While experts continue to seek a cure for these conditions, another important approach from the perspective of public health is to decrease risk factors. Specialists have identified 12 important risk factors that lead to higher rates of Alzheimer’s Disease and dementia at the level of the entire population. Although decreasing these risk factors is not a way to certainly prevent dementia at the individual level, it is a way to have less likelihood of developing these conditions, to delay the onset of dementia, and to slow the pace of cognitive decline once it begins. Among these 12 risk factors, hearing loss is one of the important predictors of higher rates of dementia, including Alzheimer’s Disease. 

In fact, those who have hearing loss between the ages of 65 and 74 have roughly double the likelihood of developing dementia, and those who are age 75 and older have even higher risk compared with their counterparts without hearing loss. With these statistics in mind, it is important to take steps to prevent hearing loss as a way to lower your likelihood of dementia, as well. 
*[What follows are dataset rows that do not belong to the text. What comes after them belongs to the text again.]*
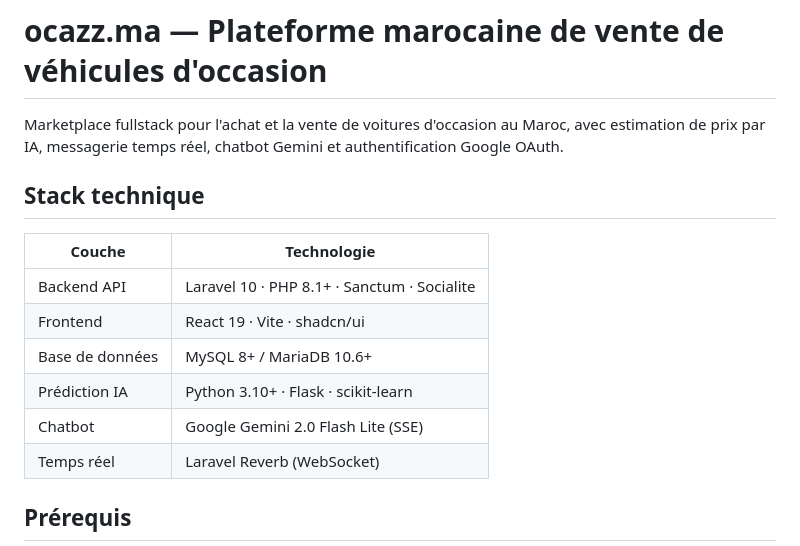
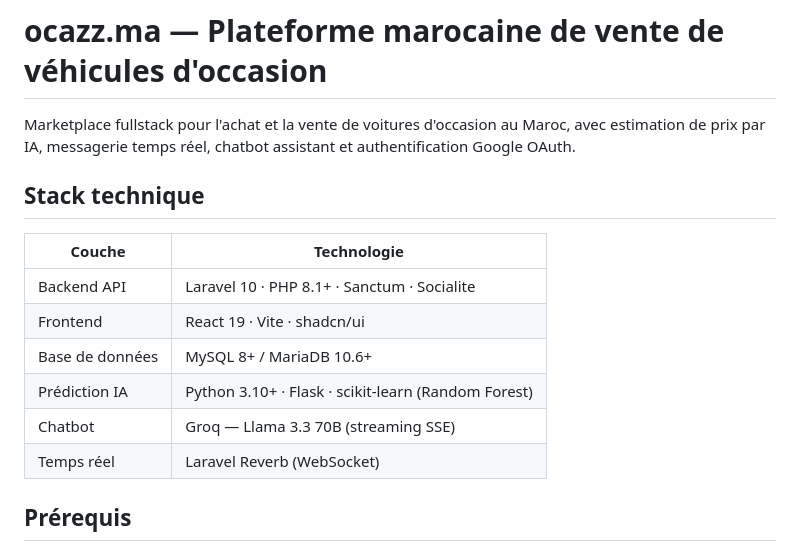
Before and after one commit to yvcinne/ocazz, a Markdown page: README.md, the part around one of its changes. Drawn GitHub-style.

```diff
--- a/README.md
+++ b/README.md
@@ -1,6 +1,6 @@
 # ocazz.ma — Plateforme marocaine de vente de véhicules d'occasion
 
-Marketplace fullstack pour l'achat et la vente de voitures d'occasion au Maroc, avec estimation de prix par IA, messagerie temps réel, chatbot Gemini et authentification Google OAuth.
+Marketplace fullstack pour l'achat et la vente de voitures d'occasion au Maroc, avec estimation de prix par IA, messagerie temps réel, chatbot assistant et authentification Google OAuth.
 
 ## Stack technique
 
@@ -9,8 +9,8 @@ Marketplace fullstack pour l'achat et la vente de voitures d'occasion au Maroc,
 | Backend API | Laravel 10 · PHP 8.1+ · Sanctum · Socialite |
 | Frontend | React 19 · Vite · shadcn/ui |
 | Base de données | MySQL 8+ / MariaDB 10.6+ |
-| Prédiction IA | Python 3.10+ · Flask · scikit-learn |
-| Chatbot | Google Gemini 2.0 Flash Lite (SSE) |
+| Prédiction IA | Python 3.10+ · Flask · scikit-learn (Random Forest) |
+| Chatbot | Groq — Llama 3.3 70B (streaming SSE) |
 | Temps réel | Laravel Reverb (WebSocket) |
 
 ## Prérequis
```
Also changed, not shown: other parts of README.md (+95 -15 lines).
Preventing Hearing Loss

Hearing loss prevention takes many forms. When possible, the best steps you can take are to wear hearing protection or avoid noisy environments altogether. Those who have to work in loud factories, industrial sites, or auto mechanic shops should wear the protective equipment required by law, whether that is a pair of disposable foam earplugs or more advanced protection such as noise-canceling earmuffs. The risks of noise-induced hearing loss are not limited to these obviously loud environments, however. 

Many restaurants, bars, music clubs, and sporting arenas can emit noise levels that exceed the safe range for hearing loss, as well. Particularly in small businesses, it is possible that your employer is not mandating protection in the same way that larger organizations have become accustomed to doing, so you should take hearing protection into your own hands. Another key to preventing hearing loss is to limit your exposure to recreational or leisure noise. Whereas you might not be able to avoid working in a loud environment, you can limit your exposure to leisure noise by reducing the volume of your headphones or earbuds and limiting the time you spend using them. If you attend a loud event such as a concert or sports game, you should wear proper hearing protection whenever possible. These simple lifestyle behaviors make it possible to prevent hearing loss with the possible side effect of reducing your risk of dementia, as well. 

Preventing Comorbidities

Several of the other items on the list of 12 risk factors for dementia are also related to hearing loss. For instance, those who have hearing loss are more likely to experience depression and anxiety than those who do not. Hearing loss has been correlated with a lack of physical activity, higher incidence of hypertension and diabetes, as well as experiencing social isolation. Each of these factors forms a web of effects that are difficult to disentangle from one another. 

Although it is important to attempt to reduce all 12 of these risk factors in order to lower the likelihood of dementia, preventing and treating hearing loss can be an additional way to set yourself up for success in the other domains. If you believe that you have already developed hearing loss, don’t think of yourself as a lost cause! Initial research is demonstrating that treatment for hearing loss wipes out many of the effects leading to a greater risk of dementia. 

Those who have hearing loss should take this exploratory research as an additional prompt to get a diagnostic hearing test from one of our hearing health professionals and to learn about the options that are available for treating hearing loss through hearing aids or other approaches, as well.